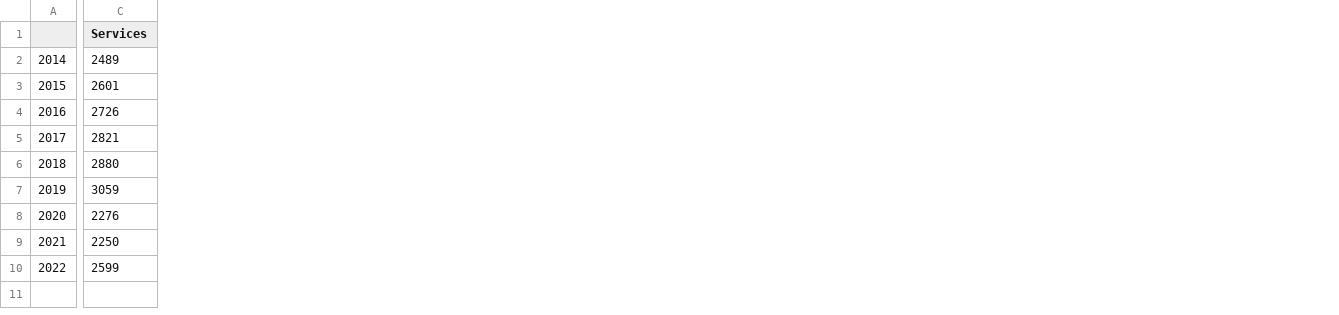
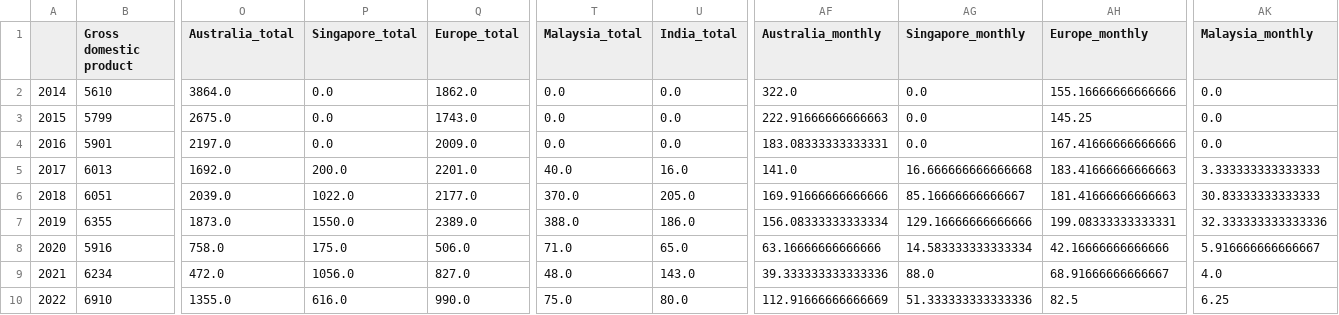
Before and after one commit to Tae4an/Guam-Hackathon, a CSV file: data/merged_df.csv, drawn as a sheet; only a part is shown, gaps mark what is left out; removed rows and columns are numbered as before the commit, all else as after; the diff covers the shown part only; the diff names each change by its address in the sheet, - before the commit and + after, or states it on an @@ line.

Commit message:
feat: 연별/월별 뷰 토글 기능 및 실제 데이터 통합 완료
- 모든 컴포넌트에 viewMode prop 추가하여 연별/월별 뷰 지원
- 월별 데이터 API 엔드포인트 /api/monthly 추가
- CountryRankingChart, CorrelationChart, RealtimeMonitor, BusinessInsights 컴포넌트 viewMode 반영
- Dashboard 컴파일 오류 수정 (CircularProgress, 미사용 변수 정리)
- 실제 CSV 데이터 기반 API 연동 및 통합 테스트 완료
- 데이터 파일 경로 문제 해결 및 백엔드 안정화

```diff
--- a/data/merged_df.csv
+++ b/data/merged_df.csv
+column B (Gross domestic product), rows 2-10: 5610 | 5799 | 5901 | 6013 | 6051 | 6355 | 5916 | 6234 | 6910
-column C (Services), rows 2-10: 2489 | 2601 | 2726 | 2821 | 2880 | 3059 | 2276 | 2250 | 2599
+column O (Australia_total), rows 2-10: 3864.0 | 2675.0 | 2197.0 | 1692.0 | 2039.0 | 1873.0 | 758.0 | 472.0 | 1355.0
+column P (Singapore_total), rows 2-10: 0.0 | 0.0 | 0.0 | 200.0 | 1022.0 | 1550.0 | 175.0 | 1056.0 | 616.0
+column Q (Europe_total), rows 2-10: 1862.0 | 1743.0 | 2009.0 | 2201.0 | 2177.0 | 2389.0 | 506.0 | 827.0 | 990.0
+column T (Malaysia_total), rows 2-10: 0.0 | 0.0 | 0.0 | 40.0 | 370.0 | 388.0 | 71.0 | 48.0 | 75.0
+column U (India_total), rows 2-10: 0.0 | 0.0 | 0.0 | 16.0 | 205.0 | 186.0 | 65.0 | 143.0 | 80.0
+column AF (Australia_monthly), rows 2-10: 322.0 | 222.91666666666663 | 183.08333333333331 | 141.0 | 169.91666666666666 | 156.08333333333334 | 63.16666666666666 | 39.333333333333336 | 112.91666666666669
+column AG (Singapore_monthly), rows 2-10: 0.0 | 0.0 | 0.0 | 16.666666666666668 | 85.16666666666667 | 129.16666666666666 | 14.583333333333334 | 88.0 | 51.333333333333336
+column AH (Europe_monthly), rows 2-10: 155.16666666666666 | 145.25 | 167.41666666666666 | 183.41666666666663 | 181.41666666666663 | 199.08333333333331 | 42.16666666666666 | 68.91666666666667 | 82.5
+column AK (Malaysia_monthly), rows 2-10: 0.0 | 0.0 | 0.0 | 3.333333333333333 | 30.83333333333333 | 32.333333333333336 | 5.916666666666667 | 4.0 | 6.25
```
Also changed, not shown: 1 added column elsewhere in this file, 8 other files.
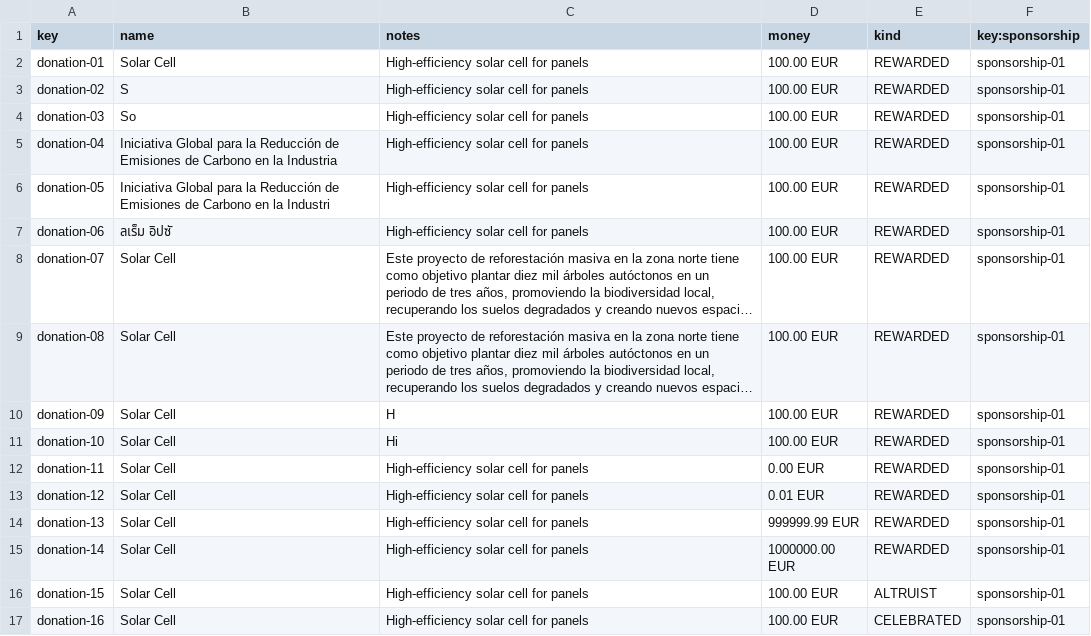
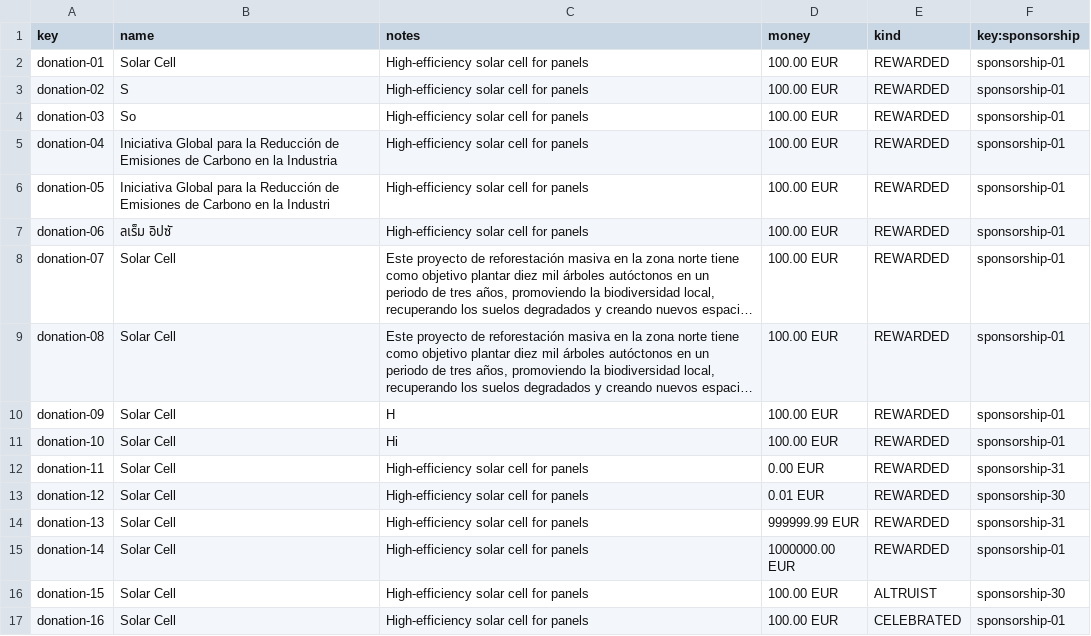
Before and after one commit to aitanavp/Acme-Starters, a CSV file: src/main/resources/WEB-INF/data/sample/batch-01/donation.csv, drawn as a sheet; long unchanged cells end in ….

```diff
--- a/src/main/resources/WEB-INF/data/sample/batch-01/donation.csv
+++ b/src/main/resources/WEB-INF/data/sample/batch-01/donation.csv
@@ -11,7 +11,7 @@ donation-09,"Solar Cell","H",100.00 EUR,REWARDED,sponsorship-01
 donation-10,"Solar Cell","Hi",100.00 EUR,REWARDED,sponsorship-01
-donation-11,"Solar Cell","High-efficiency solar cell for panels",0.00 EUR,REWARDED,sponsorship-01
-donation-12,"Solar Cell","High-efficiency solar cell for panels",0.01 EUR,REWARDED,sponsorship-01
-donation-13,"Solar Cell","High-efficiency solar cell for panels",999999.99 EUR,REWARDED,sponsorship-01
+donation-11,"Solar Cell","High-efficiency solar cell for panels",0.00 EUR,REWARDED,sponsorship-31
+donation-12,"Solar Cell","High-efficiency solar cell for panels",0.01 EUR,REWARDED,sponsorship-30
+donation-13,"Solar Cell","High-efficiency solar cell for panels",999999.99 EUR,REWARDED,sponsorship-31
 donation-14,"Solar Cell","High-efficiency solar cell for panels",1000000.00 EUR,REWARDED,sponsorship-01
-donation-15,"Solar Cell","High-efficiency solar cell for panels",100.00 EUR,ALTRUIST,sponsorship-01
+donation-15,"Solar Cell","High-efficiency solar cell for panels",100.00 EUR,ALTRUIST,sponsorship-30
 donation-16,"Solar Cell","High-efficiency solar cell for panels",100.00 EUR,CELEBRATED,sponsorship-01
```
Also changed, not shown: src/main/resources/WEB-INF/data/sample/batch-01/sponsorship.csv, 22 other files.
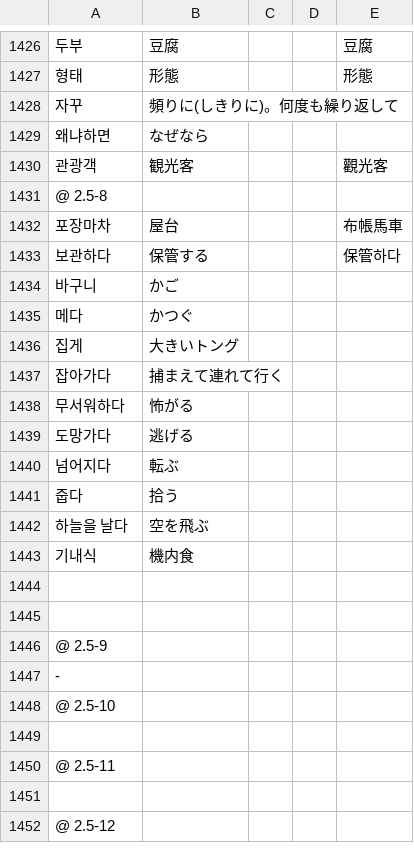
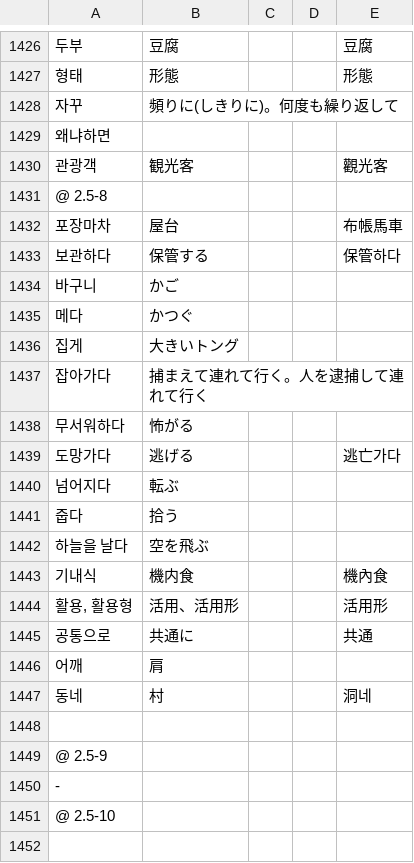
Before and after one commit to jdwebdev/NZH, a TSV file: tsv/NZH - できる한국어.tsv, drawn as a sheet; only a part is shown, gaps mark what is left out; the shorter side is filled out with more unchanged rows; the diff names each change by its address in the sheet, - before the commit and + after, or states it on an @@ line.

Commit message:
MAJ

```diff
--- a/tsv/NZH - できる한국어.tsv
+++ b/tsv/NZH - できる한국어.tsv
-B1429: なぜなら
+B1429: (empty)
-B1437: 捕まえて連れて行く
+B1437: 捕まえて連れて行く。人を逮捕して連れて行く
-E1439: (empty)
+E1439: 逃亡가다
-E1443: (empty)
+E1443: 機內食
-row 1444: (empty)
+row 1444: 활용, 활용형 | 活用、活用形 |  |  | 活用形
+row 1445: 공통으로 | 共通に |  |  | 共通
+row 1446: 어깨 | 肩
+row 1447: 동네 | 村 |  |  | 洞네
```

=-=-=-=-=

> [PROBLEM STATEMENT] Show every line of the data in which the word "ALTRUIST" appears.

> [EXERCISE RESULT]
-donation-15,"Solar Cell","High-efficiency solar cell for panels",100.00 EUR,ALTRUIST,sponsorship-01
+donation-15,"Solar Cell","High-efficiency solar cell for panels",100.00 EUR,ALTRUIST,sponsorship-30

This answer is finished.